*Exercise requirements*. Look below for lines that hold the string "exfildns" and copy each one.
* * * *
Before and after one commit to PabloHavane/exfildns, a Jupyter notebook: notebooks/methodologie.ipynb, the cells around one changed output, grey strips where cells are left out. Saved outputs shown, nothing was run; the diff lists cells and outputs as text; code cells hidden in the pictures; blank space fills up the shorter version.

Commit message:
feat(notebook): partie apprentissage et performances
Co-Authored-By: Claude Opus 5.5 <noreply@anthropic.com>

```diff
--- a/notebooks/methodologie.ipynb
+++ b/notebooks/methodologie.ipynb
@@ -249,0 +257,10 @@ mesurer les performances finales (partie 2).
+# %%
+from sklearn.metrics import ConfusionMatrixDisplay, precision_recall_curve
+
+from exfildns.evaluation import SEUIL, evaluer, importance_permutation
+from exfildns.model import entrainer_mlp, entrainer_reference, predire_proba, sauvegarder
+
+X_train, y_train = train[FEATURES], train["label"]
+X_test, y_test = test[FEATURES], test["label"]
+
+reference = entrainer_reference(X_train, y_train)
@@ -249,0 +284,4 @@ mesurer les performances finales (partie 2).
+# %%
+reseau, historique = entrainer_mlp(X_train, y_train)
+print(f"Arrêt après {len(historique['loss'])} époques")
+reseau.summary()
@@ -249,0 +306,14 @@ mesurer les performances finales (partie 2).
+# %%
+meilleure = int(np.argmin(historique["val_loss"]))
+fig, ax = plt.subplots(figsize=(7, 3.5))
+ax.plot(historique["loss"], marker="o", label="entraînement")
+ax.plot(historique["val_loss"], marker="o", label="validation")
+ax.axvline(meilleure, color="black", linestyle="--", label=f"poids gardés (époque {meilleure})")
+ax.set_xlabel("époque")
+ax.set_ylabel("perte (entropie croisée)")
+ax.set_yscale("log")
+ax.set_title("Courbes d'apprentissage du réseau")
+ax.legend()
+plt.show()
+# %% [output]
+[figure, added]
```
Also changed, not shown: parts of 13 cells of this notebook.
* * * *
*Answer for the task*.
Before and after one commit to PabloHavane/exfildns, a Jupyter notebook: notebooks/methodologie.ipynb, the cells around one changed output, grey strips where cells are left out. Saved outputs shown, nothing was run; the diff lists cells and outputs as text; code cells hidden in the pictures; blank space fills up the shorter version.
+from exfildns.evaluation import SEUIL, evaluer, importance_permutation
+from exfildns.model import entrainer_mlp, entrainer_reference, predire_proba, sauvegarder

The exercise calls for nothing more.